1/4 cup brown sugar
3 cups skim milk (I used 1%)
Preheat oven to 350.
In a large bowl, combine corn meal, both flours, cinnamon, and baking powder. Mix well.
In another bowl, combine remaining ingredients. Mix with a wire whisk until blended. Add to dry mixture. Beat with whisk until lumps are gone.
Pour into an 8-inch square glass pan (I used nonstick metal. I can't believe I don't have a square glass pan!) that has been sprayed with a nonstick cooking spray.
Bake 45 minutes, until firm.
Cool in pan.
This smelled good even as I was just starting to mix the dry ingredients. Can you imagine how good it smelled while it baked? Yum.
Now... who was supposed to bring the ice cream?!?
Honestly, though, it's a bit disappointing.
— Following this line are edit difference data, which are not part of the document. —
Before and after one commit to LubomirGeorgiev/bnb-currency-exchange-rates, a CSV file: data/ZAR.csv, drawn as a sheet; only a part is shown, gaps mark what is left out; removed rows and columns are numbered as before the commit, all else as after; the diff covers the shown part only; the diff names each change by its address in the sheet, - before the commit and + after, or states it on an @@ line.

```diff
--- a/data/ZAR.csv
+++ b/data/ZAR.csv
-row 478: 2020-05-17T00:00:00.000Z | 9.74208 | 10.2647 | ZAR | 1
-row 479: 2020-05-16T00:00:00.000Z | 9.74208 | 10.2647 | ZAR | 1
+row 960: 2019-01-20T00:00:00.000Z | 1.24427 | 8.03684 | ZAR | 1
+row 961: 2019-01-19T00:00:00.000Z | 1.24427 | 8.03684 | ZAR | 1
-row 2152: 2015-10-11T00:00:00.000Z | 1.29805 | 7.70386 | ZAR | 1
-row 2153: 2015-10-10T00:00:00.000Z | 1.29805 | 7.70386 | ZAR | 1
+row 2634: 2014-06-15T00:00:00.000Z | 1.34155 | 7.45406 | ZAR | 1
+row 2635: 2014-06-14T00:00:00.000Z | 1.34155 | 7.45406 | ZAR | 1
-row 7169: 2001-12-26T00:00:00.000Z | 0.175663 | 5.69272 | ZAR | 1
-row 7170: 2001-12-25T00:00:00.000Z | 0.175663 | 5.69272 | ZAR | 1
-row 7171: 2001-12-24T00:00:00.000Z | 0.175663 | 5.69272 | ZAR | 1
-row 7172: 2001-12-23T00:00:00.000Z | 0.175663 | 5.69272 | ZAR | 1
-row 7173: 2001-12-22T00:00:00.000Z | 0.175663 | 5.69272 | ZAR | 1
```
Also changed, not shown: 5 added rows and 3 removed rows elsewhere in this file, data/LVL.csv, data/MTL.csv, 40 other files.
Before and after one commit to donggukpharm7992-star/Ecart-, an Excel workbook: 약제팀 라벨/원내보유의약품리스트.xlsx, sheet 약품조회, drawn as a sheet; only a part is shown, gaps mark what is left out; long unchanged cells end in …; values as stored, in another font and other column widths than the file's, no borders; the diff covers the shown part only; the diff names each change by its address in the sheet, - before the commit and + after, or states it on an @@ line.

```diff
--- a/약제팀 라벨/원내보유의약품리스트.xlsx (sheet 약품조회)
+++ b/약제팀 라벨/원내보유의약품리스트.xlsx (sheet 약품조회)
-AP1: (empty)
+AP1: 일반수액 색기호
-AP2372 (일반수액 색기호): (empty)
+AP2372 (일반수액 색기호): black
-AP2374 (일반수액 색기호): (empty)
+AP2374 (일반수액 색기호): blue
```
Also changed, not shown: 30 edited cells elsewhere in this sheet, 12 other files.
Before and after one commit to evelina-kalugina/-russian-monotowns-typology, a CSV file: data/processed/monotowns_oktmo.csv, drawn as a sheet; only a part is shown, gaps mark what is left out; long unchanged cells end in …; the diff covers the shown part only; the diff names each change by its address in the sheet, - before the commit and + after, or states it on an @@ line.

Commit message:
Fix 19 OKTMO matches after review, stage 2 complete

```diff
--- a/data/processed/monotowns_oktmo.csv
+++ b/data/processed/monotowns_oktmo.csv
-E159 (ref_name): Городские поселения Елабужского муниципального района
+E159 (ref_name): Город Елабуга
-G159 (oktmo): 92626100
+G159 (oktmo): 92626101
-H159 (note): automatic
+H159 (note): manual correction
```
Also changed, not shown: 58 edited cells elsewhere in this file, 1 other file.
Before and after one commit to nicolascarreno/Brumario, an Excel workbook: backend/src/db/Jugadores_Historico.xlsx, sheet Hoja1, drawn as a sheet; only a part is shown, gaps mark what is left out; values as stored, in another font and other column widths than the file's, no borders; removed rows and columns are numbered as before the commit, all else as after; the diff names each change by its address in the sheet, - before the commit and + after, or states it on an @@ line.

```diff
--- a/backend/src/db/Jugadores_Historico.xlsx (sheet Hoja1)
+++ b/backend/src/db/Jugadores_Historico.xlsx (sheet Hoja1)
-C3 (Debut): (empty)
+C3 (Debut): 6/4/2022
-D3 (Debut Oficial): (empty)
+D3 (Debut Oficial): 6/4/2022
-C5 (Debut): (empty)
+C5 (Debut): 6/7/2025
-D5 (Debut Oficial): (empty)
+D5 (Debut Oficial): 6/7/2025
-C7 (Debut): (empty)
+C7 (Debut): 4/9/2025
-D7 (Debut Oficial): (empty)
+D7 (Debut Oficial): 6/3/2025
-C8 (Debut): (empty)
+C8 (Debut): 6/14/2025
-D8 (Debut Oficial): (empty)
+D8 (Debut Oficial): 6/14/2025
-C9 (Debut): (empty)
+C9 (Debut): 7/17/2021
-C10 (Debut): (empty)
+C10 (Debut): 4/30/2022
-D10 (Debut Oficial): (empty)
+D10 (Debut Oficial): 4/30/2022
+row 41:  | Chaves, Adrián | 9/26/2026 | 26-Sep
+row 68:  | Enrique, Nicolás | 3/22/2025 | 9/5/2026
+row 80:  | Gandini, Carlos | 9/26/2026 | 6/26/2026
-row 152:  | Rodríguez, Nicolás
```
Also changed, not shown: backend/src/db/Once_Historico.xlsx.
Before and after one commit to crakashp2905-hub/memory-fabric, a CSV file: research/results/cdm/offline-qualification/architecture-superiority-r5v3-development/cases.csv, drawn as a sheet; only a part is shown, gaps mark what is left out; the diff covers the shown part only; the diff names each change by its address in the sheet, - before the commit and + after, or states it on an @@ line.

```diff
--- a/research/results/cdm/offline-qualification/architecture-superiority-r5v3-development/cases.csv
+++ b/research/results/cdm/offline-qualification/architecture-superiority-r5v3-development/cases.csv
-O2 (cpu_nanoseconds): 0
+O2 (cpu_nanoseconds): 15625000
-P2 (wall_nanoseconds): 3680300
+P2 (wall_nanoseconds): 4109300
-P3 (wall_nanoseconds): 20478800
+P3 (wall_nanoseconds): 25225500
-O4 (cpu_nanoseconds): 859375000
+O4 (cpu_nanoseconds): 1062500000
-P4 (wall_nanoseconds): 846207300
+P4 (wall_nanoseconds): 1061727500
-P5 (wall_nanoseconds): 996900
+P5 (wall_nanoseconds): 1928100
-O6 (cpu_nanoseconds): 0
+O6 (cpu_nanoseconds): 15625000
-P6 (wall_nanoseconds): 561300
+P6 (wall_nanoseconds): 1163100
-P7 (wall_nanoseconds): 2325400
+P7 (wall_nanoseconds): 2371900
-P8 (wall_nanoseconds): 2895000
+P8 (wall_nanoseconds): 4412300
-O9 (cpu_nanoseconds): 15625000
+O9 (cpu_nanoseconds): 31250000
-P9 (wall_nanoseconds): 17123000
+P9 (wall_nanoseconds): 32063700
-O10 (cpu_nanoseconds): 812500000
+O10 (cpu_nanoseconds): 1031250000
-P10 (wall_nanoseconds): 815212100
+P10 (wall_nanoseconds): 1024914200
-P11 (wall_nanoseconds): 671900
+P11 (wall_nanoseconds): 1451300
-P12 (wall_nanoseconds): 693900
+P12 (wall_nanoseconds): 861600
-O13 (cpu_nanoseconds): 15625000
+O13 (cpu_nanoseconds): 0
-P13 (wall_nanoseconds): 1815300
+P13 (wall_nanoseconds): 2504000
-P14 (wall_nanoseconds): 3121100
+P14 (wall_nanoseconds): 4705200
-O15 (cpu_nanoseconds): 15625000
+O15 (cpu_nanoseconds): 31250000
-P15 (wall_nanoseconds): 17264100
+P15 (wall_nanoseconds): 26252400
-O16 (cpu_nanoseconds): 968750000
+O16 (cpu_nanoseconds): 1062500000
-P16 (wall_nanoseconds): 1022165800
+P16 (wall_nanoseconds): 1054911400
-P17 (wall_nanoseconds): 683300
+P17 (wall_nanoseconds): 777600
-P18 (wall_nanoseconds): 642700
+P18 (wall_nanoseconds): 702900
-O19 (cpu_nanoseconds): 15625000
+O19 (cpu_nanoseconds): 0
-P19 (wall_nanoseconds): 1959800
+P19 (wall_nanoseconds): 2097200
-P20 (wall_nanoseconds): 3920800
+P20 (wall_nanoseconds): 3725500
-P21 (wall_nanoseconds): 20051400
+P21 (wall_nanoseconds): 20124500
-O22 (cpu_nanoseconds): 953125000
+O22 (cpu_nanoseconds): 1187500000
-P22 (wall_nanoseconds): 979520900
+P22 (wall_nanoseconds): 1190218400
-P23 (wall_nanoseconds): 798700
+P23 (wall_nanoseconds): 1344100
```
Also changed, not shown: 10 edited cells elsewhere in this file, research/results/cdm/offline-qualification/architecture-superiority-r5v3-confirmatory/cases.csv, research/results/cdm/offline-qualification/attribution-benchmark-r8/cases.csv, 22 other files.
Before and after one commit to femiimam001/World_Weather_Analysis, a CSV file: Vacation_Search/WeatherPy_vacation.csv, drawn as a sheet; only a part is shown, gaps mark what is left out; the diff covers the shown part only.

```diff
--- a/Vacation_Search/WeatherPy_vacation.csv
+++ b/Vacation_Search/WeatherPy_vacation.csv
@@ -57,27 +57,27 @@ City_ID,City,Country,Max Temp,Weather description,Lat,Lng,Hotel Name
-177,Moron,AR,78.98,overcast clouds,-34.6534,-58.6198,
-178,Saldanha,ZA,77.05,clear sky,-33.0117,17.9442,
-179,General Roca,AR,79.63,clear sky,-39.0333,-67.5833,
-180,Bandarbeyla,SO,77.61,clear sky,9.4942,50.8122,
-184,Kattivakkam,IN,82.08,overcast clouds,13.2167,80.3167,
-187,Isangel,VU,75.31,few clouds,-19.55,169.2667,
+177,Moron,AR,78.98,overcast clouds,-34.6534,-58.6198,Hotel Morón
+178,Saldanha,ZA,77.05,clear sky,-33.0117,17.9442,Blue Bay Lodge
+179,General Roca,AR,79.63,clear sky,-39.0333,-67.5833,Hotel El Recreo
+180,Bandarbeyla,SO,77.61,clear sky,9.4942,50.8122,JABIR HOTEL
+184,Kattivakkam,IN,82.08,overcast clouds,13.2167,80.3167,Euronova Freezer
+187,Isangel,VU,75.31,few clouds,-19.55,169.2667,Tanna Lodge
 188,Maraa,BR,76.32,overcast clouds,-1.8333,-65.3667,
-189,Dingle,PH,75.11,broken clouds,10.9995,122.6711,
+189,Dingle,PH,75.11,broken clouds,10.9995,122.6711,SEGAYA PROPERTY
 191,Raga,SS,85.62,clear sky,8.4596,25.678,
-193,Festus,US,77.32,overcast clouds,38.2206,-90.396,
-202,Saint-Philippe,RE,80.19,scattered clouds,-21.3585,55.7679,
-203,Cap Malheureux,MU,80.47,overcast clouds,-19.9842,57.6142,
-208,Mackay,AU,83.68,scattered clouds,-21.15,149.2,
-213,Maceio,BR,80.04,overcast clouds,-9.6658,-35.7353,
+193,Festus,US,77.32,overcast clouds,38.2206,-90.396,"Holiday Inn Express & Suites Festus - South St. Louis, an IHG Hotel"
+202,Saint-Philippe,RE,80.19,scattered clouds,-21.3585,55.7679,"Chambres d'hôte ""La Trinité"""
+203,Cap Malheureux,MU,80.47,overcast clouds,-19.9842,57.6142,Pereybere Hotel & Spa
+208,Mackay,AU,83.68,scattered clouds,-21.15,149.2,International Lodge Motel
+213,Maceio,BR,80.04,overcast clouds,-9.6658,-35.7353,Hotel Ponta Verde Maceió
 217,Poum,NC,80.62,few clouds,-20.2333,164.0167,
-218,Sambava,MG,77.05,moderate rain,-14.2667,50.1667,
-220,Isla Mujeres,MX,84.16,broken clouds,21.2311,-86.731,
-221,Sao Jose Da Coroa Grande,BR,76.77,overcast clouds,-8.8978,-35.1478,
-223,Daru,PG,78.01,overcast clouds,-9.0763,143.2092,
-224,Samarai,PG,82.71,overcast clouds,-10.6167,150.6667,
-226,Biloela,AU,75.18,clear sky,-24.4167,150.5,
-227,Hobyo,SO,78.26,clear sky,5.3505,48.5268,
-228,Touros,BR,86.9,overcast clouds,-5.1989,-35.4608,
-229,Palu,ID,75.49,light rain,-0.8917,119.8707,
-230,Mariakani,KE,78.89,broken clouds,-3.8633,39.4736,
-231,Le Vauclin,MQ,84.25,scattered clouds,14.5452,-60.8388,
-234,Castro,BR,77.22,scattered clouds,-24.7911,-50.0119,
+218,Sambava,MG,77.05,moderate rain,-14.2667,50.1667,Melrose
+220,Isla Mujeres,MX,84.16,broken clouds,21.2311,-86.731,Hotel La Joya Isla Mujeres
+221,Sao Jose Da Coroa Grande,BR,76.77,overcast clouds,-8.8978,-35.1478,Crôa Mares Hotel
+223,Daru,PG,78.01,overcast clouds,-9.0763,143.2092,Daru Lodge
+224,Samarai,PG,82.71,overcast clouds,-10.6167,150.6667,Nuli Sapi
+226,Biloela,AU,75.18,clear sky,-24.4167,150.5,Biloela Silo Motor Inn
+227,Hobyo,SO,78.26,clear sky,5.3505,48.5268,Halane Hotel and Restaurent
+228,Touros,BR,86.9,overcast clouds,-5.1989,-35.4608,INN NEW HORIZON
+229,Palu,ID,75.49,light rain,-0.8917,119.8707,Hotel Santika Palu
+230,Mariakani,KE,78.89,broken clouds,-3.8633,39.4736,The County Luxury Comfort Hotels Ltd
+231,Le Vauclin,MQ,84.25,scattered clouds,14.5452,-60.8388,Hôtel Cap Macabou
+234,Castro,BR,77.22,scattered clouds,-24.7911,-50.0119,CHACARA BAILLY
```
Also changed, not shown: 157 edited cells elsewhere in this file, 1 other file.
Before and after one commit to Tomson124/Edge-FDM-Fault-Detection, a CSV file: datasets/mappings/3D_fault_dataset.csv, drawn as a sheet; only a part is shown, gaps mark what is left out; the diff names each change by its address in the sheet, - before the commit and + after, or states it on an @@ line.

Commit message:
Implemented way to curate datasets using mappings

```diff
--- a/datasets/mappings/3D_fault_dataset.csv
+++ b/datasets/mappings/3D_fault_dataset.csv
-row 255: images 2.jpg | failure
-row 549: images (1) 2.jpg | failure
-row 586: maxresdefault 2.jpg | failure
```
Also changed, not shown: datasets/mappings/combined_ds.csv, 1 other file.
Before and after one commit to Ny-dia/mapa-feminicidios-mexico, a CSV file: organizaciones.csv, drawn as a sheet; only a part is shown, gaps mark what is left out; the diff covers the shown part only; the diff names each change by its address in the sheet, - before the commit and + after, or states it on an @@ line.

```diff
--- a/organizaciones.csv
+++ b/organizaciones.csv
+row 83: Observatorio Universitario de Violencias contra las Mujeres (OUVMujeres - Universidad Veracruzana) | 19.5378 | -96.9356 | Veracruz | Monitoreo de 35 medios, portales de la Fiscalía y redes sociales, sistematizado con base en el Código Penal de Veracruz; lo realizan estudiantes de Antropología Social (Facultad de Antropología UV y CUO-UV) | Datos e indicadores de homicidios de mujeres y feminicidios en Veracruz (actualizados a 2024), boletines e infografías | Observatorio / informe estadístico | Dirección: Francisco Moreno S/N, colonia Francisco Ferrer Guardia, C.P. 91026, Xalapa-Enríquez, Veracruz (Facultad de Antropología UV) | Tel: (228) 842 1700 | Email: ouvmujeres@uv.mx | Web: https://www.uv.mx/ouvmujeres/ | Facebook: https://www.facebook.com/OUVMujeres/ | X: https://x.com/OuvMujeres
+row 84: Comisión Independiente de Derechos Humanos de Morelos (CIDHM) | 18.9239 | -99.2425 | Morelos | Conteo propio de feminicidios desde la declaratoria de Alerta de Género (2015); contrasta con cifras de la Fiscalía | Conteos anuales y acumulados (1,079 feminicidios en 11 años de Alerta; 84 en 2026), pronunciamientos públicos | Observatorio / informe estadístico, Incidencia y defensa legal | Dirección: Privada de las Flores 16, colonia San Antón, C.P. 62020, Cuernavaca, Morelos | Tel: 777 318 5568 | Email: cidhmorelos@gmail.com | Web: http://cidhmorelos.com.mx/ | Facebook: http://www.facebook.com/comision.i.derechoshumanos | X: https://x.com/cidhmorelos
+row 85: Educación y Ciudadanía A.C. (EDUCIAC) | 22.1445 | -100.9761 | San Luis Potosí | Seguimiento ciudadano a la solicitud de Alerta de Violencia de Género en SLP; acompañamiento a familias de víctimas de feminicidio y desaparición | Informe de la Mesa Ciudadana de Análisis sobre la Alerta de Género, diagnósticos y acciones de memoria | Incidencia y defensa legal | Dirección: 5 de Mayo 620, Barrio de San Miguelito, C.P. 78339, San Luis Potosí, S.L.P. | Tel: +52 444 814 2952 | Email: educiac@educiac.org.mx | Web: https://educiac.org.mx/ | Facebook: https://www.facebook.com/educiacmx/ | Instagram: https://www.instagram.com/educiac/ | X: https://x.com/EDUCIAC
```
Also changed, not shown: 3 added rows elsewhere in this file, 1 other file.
It needs a lot more cinnamon to qualify as cinnamon custard corn bread. It didn't satisfy my desire for something spicy (that doesn't cost fourteen dollars a loaf!). We'll see what I can come up with tomorrow.
Ooohhh... there's a brand-new episode of Good Eats on right now. AB's gone all film-look!
Yes, there is, in fact, a correct way to pronounce "ssshOCKing." If you know my friend Kim, you know what it is. Otherwise... oh well.
So what, you ask, is so ssshOCKing? I went to a local Farmer's Market today, held just a few blocks away from casa del K & K, that shall remain nameless. I wasn't expecting much, it being spring and all, and I was right. But a local bakery that shall remain nameless had a booth there. I've been meaning to check out this bakery for quite some time. I got a small taste of what they do today. How cool! There were lots of yeast breads and fancy breads and rustic breads, and also some quick breads. The quick breads sounded quite intriguing: vanilla bean cake loaf and pain d'epice. Yes, of course I've heard of pain d'epice. But I had never had it until I got a little sample today. It was good -- moist, spicy, and orangey. Kind of a kicked-up gingerbread. I love gingerbread.
Are you ready for the ssshOCKing part? The quick breads were $14 a loaf. Yes, you read that correctly: fourteen dollars a loaf. What could possibly be in that bread to make it worth fourteen dollars a loaf?!? Even if every ingredient is fresh, pure, and as organic as organic as it gets (which I don't think it was!), there's no way in Oklahoma that it could be worth fourteen dollars a loaf! How can anyplace get away with charging fourteen dollars a loaf for quick bread?!? I refuse to buy it at the grocery store for $3 a loaf, because I think that's exorbitant. But fourteen? dollars? a loaf? Wow. Even if that pain d'epice was imported from France, this morning, on a specially resurrected Concorde, it couldn't possibly be worth fourteen dollars a loaf. Could it? And I know vanilla is rather expensive as of late, but really.
Needless to say, I was shocked. Stunned. Floored. Amazed. Fourteen dollars a loaf? It's quick bread!